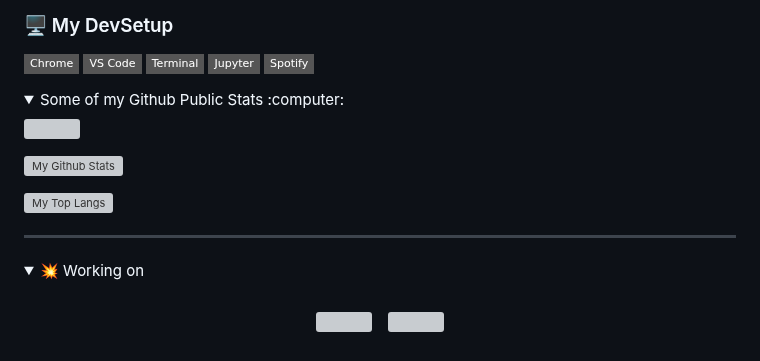
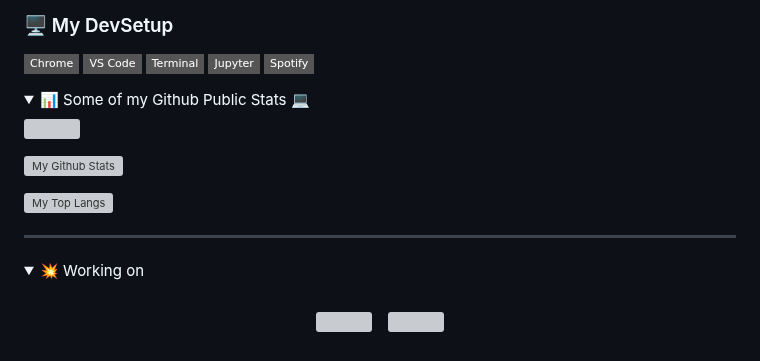
Before and after one commit to tanushree2000/tanushree2000, a Markdown page: README.md, the part around one of its changes. GitHub-like rendering; folded sections open; badges without logos; grey boxes are pictures that could not be loaded.

```diff
--- a/README.md
+++ b/README.md
@@ -116,5 +116,5 @@ UNION({Name, Purpose}, Hobbies, Ambitions)
 <img src="https://img.shields.io/badge/Chrome-555555.svg?&style=flat-square&logo=google-chrome&logoColor=FABC0C"> <img src="https://img.shields.io/badge/VS Code-555555?style=flat-square&logo=visual-studio-code&logoColor=007ACC"> <img src="https://img.shields.io/badge/Terminal-555555.svg?&style=flat-square&logo=powershell&logoColor=white"> <img src="https://img.shields.io/badge/Jupyter-555555.svg?&style=flat-square&logo=jupyter&logoColor=F37626"> <img src="https://img.shields.io/badge/Spotify-555555.svg?&style=flat-square&logo=spotify&logoColor=1ED760">
 
 <details>
-  <summary>Some of my Github Public Stats :computer:</summary>
+  <summary>📊 Some of my Github Public Stats 💻</summary>
 
@@ -127,11 +126,6 @@ UNION({Name, Purpose}, Hobbies, Ambitions)
 
   ----
-
 </details>
-
-
-
-
 
 <details>
 <summary> 💥 Working on </summary>
```
Also changed, not shown: other parts of README.md (+7 -8 lines).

■ **Problem to work on**
Whenever a line of the listing contains the word "Some", it counts; say the total only.

■ **Solution to the exercise**
2